Anonymous 0 Comments

The phrase to keep in mind is “intercessory prayer”.

The Catholic process of naming someone as a saint involves observations that they use as proof that the dead person’s soul is in heaven with God. That’s it. That’s what a saint is. It’s entirely possible that every human who has ever died is in heaven, but saints are ones the Church is *sure* are there.

An intercessory prayer is the faithful asking someone in heaven to also make their case to the big man to help you with your problems. Martyrs are good examples as it’s basically assumed that they go to heaven. It’s like if you’re a screw-up in school but you ask your teacher’s-pet buddy to speak up for you to the teacher when you get in trouble.

Anonymous 0 Comments

Your question is one that has been asked by lots of people over the years. For example, some African religions have a similar concept of intercession between lesser gods and greater gods in their pantheons, so when Catholic missionaries were trying to convert them the locals would ask why the priests were saying the saints are somehow different than the lesser gods. There’s a theological justification for why it’s different, but really it comes down to, “Catholicism is defined by Catholics, and we say so.” There’s nothing wrong with that, that’s how all religions work, but there’s not really an ELI5 that gives any answer that can be justified outside Catholicism.

From another angle, the concept of sanctity/sainthood predates Christianity by a long time – there are references to Holy people in the Hebrew Bible and in the scriptures of many other ancient religions. So it’s really not a unique concept, but Catholicism has their own “rules” for how sainthood works.

Anonymous 0 Comments

I can’t speak to other denominations, but Catholics believe in intercession which is praying on behalf of others. They’re basically asking the Saint to pray to God for them. Saints are believed to be closer to God and therefore able to bend his ear more than some random person on Earth. When a saint is associated with particular groups of people or activities, they are called a patron saint and people will pray to them for that specific purpose. This usually comes from something they did during their life. 

Catholics believe this isn’t technically polytheism because they are asking the saints to pray to God for them. This is a controversial belief and they have historically been accused of idolatry for exactly this practice, particularly with Mary, mother of Jesus. 

Anonymous 0 Comments

A town only has one mayor. As a citizen you can go ask the mayor about something you need, there is nothing against it.

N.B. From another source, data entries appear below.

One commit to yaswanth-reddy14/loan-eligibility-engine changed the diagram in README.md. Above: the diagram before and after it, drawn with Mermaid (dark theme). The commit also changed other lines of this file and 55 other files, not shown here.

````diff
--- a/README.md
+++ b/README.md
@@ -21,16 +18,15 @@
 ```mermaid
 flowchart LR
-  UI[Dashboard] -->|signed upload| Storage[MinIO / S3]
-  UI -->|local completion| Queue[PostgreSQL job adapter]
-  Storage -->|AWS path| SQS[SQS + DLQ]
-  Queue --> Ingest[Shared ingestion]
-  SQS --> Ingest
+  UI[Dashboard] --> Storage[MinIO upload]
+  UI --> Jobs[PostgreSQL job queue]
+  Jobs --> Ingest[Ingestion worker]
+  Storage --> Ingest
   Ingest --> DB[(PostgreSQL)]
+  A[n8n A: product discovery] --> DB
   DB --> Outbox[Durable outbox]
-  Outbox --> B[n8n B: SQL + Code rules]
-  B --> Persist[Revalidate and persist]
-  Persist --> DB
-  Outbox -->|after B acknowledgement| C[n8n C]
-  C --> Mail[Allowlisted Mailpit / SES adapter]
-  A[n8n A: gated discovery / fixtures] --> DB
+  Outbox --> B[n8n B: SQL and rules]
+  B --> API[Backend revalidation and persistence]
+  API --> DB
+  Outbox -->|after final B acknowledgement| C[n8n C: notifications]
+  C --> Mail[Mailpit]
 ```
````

But you can also go find one of the local councillors or officials or public servants responsible for specific sectors in town and ask them instead. They will either help you themselves or bring your case to the mayor and council if they think it is worth their attention.

Your town still has one mayor, it just has other people in the local government.

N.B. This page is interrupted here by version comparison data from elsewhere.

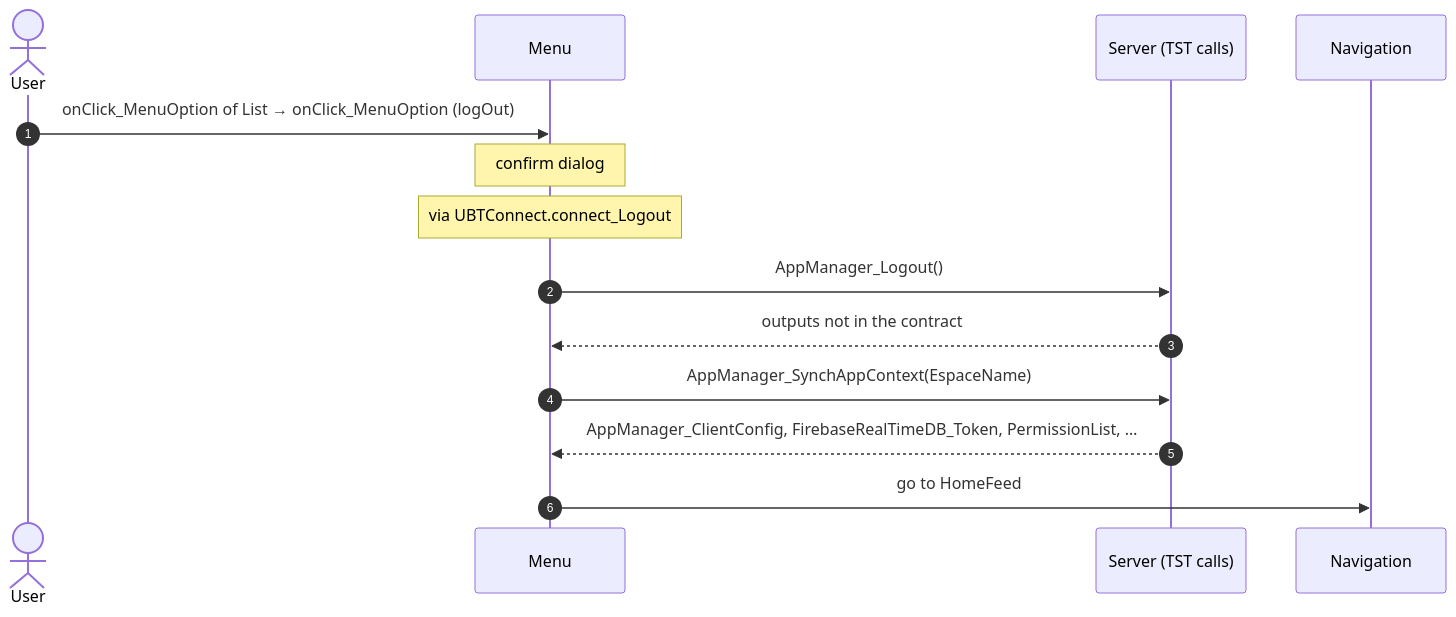
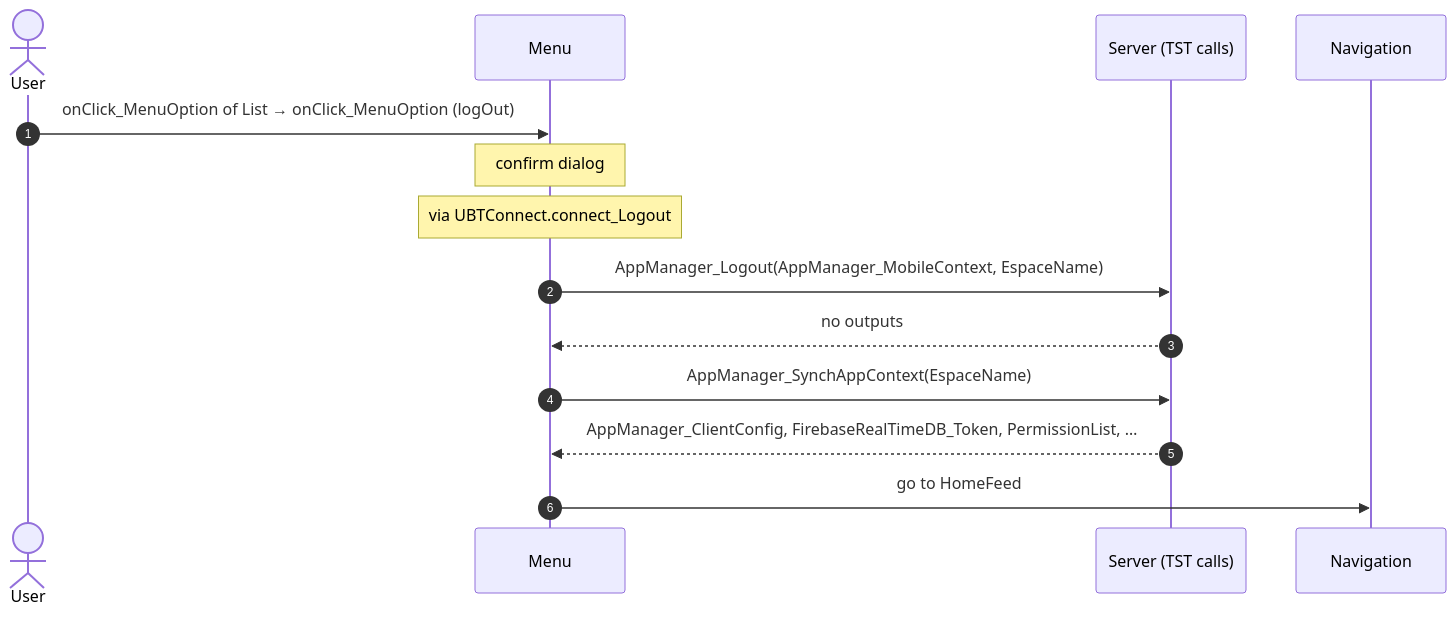
Before and after one commit to Phoenix-DX/connect-new-ui: the first of 5 diagrams in route-actions/routes/Menu.md, drawn with Mermaid. The commit also changed other lines of this file and 66 other files, not shown here.

````diff
--- a/route-actions/routes/Menu.md
+++ b/route-actions/routes/Menu.md
@@ -84,16 +84,16 @@
 ```mermaid
 sequenceDiagram
   autonumber
   actor U as User
   participant B as Menu
   participant S as Server (TST calls)
   participant N as Navigation
   U->>B: onClick_MenuOption of List → onClick_MenuOption (logOut)
   Note over B: confirm dialog
   Note over B: via UBTConnect.connect_Logout
-  B->>S: AppManager_Logout()
-  S-->>B: outputs not in the contract
+  B->>S: AppManager_Logout(AppManager_MobileContext, EspaceName)
+  S-->>B: no outputs
   B->>S: AppManager_SynchAppContext(EspaceName)
   S-->>B: AppManager_ClientConfig, FirebaseRealTimeDB_Token, PermissionList, …
   B->>N: go to HomeFeed
 ```
````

That is how Christians view God, Saints etc. Having mane saints does not make the religion polytheistic in the same way your town is not polymayoral 😀

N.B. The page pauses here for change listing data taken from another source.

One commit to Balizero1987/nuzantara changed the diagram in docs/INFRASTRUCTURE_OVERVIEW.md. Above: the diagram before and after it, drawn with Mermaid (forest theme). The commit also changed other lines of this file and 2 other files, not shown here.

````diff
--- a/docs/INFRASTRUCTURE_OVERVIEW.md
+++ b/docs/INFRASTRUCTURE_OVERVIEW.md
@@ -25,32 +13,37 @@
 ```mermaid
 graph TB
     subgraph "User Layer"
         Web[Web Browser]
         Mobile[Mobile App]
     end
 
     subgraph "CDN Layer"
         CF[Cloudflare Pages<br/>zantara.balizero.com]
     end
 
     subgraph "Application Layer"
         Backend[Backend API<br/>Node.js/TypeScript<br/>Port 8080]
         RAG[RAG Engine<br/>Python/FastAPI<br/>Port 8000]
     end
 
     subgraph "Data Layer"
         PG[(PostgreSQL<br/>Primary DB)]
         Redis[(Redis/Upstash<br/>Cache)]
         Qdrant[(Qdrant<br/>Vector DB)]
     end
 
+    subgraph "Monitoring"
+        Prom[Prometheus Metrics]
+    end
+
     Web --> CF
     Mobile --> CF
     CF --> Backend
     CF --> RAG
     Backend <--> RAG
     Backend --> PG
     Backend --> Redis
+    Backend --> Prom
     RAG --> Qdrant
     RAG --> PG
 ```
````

Anonymous 0 Comments

We aren’t praying to them. We’re asking them to pray *for* us. It’s in the responsorials: St. Andrew *pray for us*. 

Patron saints are what those saints are associated with. If I lose something, I know St. Anthony is the patron saint of lost things. When I pray to God, I can ask St. Anthony to help me with my prayer to God to help me find it. 

Anonymous 0 Comments

Yes and no.

As someone else mentioned, the concept beind saints is that they are already in heaven and therefore in a prime position to “pray for us” as in ask God to answer our problems.

But tradition evolved to the point that people literally “make (…) a likeness of anything in the heavens above or on the earth below or in the waters beneath the earth;” and “bow down before them”, blatantly violating the “10 commandments”.

In fact, if you ask an average catholic person (at least here in Portugal, but I bet Spain is exactly the same) they will tell you that they pray to [insert saint here], not to God. Heck even local festivities are literally in honor of [insert saind here], never in honor of God.